[[ Data listing open ]]

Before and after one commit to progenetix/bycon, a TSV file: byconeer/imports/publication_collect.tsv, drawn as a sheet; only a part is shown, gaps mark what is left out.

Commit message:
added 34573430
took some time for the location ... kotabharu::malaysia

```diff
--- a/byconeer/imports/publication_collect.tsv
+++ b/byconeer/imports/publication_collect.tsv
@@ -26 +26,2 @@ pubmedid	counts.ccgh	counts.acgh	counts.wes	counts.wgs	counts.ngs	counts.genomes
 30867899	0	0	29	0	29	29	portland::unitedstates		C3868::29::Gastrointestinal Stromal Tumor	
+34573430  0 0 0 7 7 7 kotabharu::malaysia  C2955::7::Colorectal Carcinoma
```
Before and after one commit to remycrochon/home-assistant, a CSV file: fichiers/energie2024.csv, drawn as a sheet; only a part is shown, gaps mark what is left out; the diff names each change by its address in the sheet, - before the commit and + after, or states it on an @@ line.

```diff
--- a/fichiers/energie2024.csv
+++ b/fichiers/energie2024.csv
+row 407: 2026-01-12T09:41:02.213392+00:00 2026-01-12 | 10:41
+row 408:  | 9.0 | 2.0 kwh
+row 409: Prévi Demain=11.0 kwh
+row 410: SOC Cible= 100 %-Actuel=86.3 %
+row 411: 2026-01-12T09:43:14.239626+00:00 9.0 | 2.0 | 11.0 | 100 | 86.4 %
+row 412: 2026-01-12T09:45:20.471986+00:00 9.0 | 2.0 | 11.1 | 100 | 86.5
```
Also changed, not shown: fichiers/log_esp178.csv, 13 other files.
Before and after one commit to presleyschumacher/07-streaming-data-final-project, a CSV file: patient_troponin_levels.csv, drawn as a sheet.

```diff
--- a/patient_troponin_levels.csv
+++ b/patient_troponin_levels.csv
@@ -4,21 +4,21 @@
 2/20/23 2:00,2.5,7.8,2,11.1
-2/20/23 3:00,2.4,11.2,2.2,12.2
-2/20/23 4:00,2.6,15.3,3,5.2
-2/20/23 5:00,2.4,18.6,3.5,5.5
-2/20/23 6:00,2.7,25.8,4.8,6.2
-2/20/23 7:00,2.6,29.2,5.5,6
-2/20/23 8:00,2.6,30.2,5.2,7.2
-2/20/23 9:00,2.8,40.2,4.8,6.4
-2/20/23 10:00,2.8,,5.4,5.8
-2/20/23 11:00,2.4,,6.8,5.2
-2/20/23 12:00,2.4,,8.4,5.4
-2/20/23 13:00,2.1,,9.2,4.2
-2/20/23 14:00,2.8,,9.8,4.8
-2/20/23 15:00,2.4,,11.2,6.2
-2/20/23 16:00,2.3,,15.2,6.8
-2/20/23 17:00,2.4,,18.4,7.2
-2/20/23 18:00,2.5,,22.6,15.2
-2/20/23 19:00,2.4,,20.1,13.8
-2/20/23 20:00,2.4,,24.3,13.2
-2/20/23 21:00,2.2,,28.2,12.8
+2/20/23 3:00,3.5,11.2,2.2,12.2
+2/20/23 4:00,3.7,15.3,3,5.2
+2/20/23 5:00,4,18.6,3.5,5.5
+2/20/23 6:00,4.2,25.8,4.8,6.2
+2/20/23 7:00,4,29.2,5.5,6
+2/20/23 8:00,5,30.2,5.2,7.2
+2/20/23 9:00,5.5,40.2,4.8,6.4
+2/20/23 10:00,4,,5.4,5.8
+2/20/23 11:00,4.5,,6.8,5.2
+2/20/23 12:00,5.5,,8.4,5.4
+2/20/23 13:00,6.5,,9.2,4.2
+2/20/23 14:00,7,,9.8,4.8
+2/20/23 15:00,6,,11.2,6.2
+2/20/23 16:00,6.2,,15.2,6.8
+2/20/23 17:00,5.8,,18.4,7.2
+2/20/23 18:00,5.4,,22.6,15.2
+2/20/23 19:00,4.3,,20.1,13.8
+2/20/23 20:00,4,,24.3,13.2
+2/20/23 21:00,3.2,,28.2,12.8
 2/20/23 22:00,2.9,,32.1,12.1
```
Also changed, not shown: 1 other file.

[[ Data listing closed ]]

(What you have to do) The answer must consist of every line from the data that contains the word "mark".

(Exercise answer)
Before and after one commit to progenetix/bycon, a TSV file: byconeer/imports/publication_collect.tsv, drawn as a sheet; only a part is shown, gaps mark what is left out.
Before and after one commit to remycrochon/home-assistant, a CSV file: fichiers/energie2024.csv, drawn as a sheet; only a part is shown, gaps mark what is left out; the diff names each change by its address in the sheet, - before the commit and + after, or states it on an @@ line.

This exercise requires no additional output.